■ **Instructions to follow**:
In the records below, some lines hold the word "README". Copy each of those lines.
BEGIN Supplied data
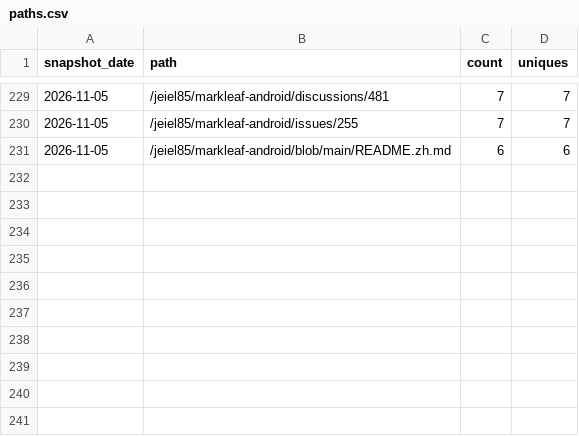
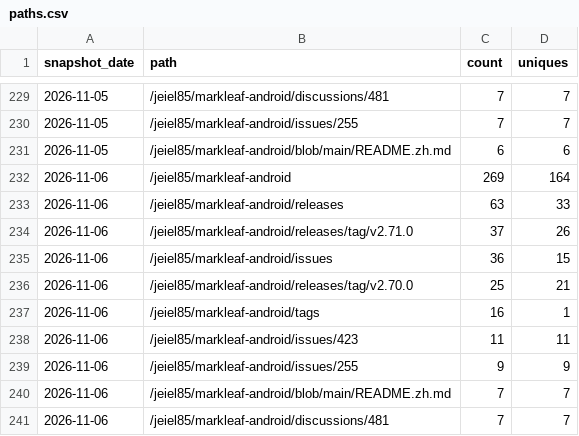
Before and after one commit to jeiel85/markleaf-android, a CSV file: paths.csv, drawn as a sheet; only a part is shown, gaps mark what is left out.

```diff
--- a/paths.csv
+++ b/paths.csv
@@ -231 +231,11 @@ snapshot_date,path,count,uniques
 2026-11-05,/jeiel85/markleaf-android/blob/main/README.zh.md,6,6
+2026-11-06,/jeiel85/markleaf-android,269,164
+2026-11-06,/jeiel85/markleaf-android/releases,63,33
+2026-11-06,/jeiel85/markleaf-android/releases/tag/v2.71.0,37,26
+2026-11-06,/jeiel85/markleaf-android/issues,36,15
+2026-11-06,/jeiel85/markleaf-android/releases/tag/v2.70.0,25,21
+2026-11-06,/jeiel85/markleaf-android/tags,16,1
+2026-11-06,/jeiel85/markleaf-android/issues/423,11,11
+2026-11-06,/jeiel85/markleaf-android/issues/255,9,9
+2026-11-06,/jeiel85/markleaf-android/blob/main/README.zh.md,7,7
+2026-11-06,/jeiel85/markleaf-android/discussions/481,7,7
```
Also changed, not shown: clones.csv, referrers.csv, 2 other files.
END Supplied data
■ **Solution for this exercise**:
 2026-11-05,/jeiel85/markleaf-android/blob/main/README.zh.md,6,6
+2026-11-06,/jeiel85/markleaf-android/blob/main/README.zh.md,7,7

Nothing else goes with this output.